* **RECORDS TO PROCESS**:
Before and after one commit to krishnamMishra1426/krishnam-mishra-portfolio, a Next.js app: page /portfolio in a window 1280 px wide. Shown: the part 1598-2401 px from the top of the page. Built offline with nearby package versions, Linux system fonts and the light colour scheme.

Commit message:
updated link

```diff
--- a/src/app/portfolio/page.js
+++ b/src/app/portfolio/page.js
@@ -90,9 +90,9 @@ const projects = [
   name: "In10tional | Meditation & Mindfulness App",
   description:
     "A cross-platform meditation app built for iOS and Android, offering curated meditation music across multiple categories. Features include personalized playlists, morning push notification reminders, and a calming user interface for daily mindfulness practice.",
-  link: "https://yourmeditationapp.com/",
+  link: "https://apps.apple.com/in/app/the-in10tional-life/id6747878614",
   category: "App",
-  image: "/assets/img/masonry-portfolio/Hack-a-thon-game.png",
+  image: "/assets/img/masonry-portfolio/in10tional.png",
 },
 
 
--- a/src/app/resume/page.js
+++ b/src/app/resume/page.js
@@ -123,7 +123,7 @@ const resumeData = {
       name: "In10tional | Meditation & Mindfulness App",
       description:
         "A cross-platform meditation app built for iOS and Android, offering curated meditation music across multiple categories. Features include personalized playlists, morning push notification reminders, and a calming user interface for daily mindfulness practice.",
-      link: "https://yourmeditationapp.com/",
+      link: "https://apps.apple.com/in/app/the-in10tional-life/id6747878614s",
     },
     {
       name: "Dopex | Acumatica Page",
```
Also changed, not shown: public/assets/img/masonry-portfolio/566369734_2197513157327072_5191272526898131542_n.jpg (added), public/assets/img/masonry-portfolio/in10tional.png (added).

* **TASK TO CARRY OUT**: The answer is the full data, repeated exactly as shown.

* **WRITTEN SOLUTION**:
Before and after one commit to krishnamMishra1426/krishnam-mishra-portfolio, a Next.js app: page /portfolio in a window 1280 px wide. Shown: the part 1598-2401 px from the top of the page. Built offline with nearby package versions, Linux system fonts and the light colour scheme.

Commit message:
updated link

```diff
--- a/src/app/portfolio/page.js
+++ b/src/app/portfolio/page.js
@@ -90,9 +90,9 @@ const projects = [
   name: "In10tional | Meditation & Mindfulness App",
   description:
     "A cross-platform meditation app built for iOS and Android, offering curated meditation music across multiple categories. Features include personalized playlists, morning push notification reminders, and a calming user interface for daily mindfulness practice.",
-  link: "https://yourmeditationapp.com/",
+  link: "https://apps.apple.com/in/app/the-in10tional-life/id6747878614",
   category: "App",
-  image: "/assets/img/masonry-portfolio/Hack-a-thon-game.png",
+  image: "/assets/img/masonry-portfolio/in10tional.png",
 },
 
 
--- a/src/app/resume/page.js
+++ b/src/app/resume/page.js
@@ -123,7 +123,7 @@ const resumeData = {
       name: "In10tional | Meditation & Mindfulness App",
       description:
         "A cross-platform meditation app built for iOS and Android, offering curated meditation music across multiple categories. Features include personalized playlists, morning push notification reminders, and a calming user interface for daily mindfulness practice.",
-      link: "https://yourmeditationapp.com/",
+      link: "https://apps.apple.com/in/app/the-in10tional-life/id6747878614s",
     },
     {
       name: "Dopex | Acumatica Page",
```
Also changed, not shown: public/assets/img/masonry-portfolio/566369734_2197513157327072_5191272526898131542_n.jpg (added), public/assets/img/masonry-portfolio/in10tional.png (added).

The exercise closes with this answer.